Stored data entries
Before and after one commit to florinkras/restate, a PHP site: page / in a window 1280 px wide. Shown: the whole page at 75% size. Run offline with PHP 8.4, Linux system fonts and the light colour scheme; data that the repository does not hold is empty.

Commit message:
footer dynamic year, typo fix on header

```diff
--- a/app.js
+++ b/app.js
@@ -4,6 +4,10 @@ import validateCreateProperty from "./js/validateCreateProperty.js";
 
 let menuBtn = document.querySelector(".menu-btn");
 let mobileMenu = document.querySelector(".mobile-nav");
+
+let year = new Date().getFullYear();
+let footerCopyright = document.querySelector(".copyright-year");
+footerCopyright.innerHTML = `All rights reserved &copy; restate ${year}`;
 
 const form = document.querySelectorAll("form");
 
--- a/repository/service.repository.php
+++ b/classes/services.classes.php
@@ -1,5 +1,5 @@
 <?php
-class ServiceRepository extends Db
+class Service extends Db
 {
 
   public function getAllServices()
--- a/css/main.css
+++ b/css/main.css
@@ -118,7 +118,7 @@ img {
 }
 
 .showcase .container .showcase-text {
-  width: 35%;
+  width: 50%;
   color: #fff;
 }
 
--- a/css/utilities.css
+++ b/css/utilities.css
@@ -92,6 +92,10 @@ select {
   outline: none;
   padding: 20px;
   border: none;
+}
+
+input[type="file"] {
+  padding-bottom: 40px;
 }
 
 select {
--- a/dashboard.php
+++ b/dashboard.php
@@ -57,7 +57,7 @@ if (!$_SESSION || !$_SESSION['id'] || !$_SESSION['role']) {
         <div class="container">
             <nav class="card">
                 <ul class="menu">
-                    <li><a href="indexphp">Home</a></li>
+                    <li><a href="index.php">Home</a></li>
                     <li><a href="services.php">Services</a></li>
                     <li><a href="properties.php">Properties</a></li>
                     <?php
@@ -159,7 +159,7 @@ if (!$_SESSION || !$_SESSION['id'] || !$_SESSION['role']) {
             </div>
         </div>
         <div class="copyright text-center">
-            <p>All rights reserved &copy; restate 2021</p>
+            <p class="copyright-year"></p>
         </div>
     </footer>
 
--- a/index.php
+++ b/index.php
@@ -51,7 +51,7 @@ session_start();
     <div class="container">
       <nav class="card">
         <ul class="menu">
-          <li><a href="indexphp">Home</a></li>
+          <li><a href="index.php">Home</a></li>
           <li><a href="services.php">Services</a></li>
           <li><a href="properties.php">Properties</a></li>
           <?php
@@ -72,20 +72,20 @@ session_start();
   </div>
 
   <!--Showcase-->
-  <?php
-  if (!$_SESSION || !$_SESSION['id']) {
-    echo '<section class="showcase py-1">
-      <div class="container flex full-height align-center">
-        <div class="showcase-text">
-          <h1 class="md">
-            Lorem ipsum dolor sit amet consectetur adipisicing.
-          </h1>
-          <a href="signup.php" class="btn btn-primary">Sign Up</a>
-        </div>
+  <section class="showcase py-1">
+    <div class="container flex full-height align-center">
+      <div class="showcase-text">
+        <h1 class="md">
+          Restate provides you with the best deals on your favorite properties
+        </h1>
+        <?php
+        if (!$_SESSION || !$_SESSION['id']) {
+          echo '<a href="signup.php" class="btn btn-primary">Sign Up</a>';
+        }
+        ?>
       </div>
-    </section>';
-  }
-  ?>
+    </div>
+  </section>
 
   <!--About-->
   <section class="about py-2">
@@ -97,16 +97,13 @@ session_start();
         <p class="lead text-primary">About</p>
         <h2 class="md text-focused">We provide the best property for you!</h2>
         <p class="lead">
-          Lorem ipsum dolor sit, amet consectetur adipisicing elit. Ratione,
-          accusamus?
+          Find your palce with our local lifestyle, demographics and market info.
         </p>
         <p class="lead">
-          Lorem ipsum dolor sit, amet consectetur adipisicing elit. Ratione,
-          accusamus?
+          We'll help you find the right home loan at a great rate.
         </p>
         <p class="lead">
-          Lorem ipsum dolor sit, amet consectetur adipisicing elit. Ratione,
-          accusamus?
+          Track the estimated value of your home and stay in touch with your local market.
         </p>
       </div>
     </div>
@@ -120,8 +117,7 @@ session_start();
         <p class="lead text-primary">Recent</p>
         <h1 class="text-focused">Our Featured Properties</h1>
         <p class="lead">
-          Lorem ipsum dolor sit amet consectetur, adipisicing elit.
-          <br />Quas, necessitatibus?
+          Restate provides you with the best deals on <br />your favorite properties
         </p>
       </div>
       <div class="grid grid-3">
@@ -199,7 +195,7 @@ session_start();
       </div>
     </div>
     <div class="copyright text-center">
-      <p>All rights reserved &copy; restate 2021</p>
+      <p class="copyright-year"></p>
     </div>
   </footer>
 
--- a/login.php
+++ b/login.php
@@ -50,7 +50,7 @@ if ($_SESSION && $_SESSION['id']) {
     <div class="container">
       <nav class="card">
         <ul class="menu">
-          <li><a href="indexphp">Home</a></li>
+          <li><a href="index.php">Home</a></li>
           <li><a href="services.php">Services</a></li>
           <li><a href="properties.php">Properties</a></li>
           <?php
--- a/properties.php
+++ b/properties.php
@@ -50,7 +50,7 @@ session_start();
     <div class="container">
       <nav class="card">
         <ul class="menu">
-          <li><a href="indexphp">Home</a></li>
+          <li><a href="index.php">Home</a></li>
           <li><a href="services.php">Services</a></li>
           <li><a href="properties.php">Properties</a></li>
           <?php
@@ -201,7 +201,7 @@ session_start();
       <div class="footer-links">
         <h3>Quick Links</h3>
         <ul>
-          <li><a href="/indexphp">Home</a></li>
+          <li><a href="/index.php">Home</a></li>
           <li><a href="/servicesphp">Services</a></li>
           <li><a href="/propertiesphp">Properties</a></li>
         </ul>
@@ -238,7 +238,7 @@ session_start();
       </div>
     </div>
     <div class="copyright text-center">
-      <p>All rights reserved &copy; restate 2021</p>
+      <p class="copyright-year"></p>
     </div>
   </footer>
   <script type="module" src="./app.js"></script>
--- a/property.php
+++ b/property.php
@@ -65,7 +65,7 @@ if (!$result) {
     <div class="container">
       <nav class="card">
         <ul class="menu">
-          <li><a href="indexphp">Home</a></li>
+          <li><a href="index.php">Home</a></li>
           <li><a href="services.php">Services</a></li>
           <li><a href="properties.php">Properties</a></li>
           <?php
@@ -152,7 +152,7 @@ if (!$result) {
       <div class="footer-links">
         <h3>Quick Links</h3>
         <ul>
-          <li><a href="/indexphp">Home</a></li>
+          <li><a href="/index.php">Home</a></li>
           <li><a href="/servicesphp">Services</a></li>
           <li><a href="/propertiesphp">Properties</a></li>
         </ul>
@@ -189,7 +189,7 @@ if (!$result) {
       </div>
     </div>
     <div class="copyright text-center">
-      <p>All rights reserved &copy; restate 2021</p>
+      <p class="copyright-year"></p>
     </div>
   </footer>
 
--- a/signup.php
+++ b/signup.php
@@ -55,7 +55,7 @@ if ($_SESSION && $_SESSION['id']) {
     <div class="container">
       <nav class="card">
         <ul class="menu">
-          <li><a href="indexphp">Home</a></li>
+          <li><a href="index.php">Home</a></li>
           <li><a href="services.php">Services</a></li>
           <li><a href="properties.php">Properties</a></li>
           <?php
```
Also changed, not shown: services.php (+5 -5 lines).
* * *
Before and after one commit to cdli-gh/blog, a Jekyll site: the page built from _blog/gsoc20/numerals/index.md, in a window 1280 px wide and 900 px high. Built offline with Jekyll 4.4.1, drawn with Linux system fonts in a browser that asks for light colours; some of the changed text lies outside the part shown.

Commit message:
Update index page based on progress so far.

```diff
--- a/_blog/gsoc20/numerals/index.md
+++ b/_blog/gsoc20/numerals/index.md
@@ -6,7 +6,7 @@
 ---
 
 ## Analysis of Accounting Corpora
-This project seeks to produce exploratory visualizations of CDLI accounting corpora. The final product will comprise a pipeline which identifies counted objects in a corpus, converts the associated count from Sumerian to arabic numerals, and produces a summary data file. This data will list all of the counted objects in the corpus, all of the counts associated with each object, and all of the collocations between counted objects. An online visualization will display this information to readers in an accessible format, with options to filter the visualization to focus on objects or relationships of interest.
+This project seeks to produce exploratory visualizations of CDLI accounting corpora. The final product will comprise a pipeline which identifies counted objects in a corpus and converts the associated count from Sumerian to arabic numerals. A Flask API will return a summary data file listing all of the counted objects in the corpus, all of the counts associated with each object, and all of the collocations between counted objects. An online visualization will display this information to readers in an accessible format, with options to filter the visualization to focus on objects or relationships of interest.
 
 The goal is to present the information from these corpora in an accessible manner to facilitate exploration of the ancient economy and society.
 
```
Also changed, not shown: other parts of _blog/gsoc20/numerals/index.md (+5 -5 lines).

YOUR GOAL –
Whenever the string "year" turns up in a line of the data, copy that line.

RESPONSE –
footer dynamic year, typo fix on header
+let year = new Date().getFullYear();
+let footerCopyright = document.querySelector(".copyright-year");
+footerCopyright.innerHTML = `All rights reserved &copy; restate ${year}`;
+            <p class="copyright-year"></p>
+      <p class="copyright-year"></p>
+      <p class="copyright-year"></p>
+      <p class="copyright-year"></p>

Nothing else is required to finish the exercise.